Furthermore, the article explores the evolution of "woke" through cultural references, such as Erykah Badu's use of "Stay woke" in her song Master Teacher in 2008. The phrase initially conveyed a sense of awareness of injustices, particularly in the realms of race and social justice. However, the article suggests that over time, the term has lost some of its sincerity and genuineness, evolving into a more divisive and ironic expression.
The piece discusses the polarization surrounding the term, with some considering it a badge of honor on the left and others using it as an insult on the right.

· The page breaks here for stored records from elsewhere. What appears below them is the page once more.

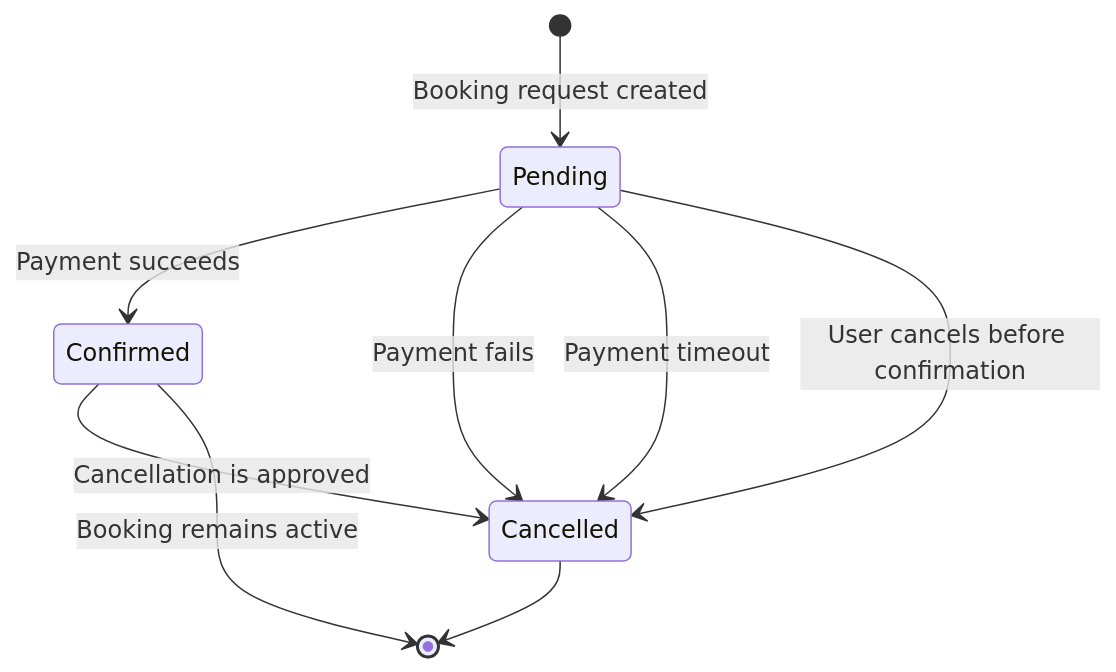
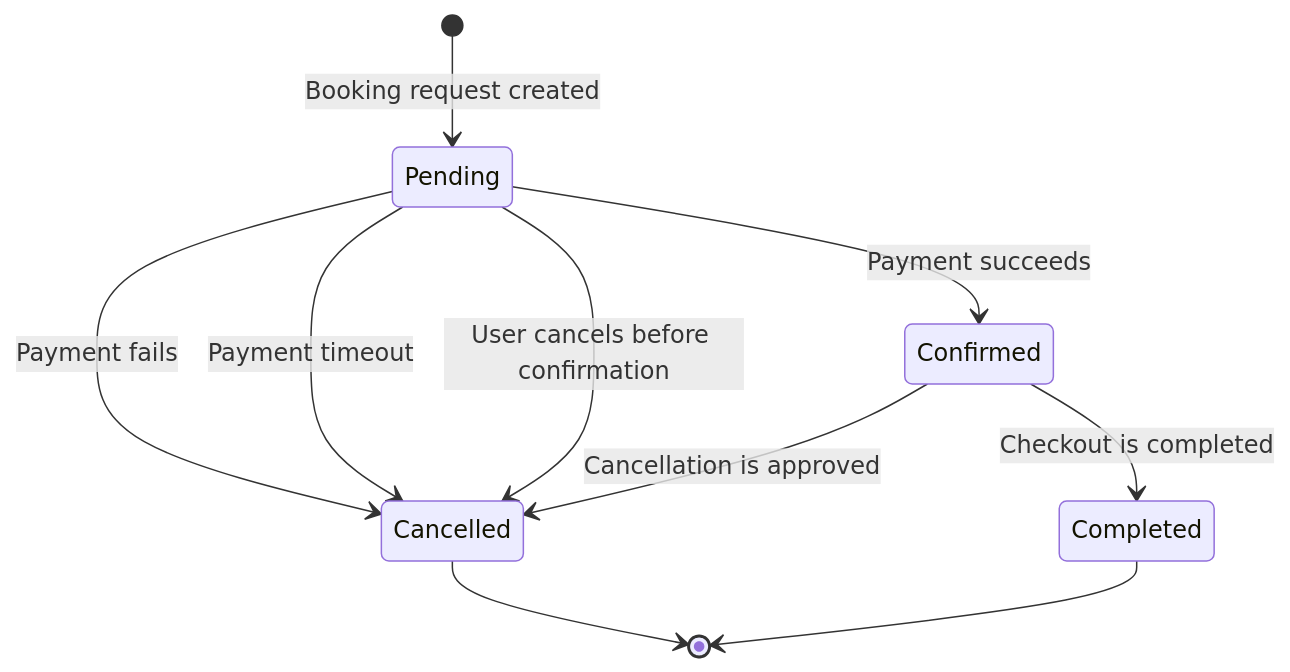
The diagram in diagrams/booking-state-transitions.md (MeirTl/qa-middle-assignment), drawn with Mermaid before and after one commit. The commit also changed other lines of this file and 2 other files, not shown here.

````diff
--- a/diagrams/booking-state-transitions.md
+++ b/diagrams/booking-state-transitions.md
@@ -3,14 +3,15 @@
 ```mermaid
 stateDiagram-v2
     [*] --> Pending: Booking request created
 
     Pending --> Confirmed: Payment succeeds
     Pending --> Cancelled: Payment fails
     Pending --> Cancelled: Payment timeout
     Pending --> Cancelled: User cancels before confirmation
 
     Confirmed --> Cancelled: Cancellation is approved
+    Confirmed --> Completed: Checkout is completed
 
-    Confirmed --> [*]: Booking remains active
     Cancelled --> [*]
+    Completed --> [*]
 ```
````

Bobby Duffy, director of King's College London's Policy Institute, presents research findings indicating that people's perceptions of the term vary widely, with some viewing it as a compliment and others as an insult.
Additionally, the article highlights the shifting meanings of "woke" in relation to debates around cancel culture and the concern, particularly in the UK, about being too careful with speech. Conservative figures, such as Jacob Rees-Mogg, employ the term in debates about historical statues and free speech, with the aim of connecting with voters who prioritize traditional values and patriotism.
The article concludes by addressing the growing concern among some conservatives about engaging in a "culture war" and the potential negative impact on the party's traditional base. The use of "woke" is seen as reflective of broader political changes and serves as a convenient vehicle for expressing right-wing anxieties about generational divides on issues like climate change and race.
In summary, the term "woke" has evolved from its sincere and black-centric origins into a politically charged and divisive term, with its meaning shaped by cultural references, political debates, and the ongoing dynamics of the digital age. The article provides a comprehensive overview of the term's journey, its various interpretations, and its impact on contemporary political discourse.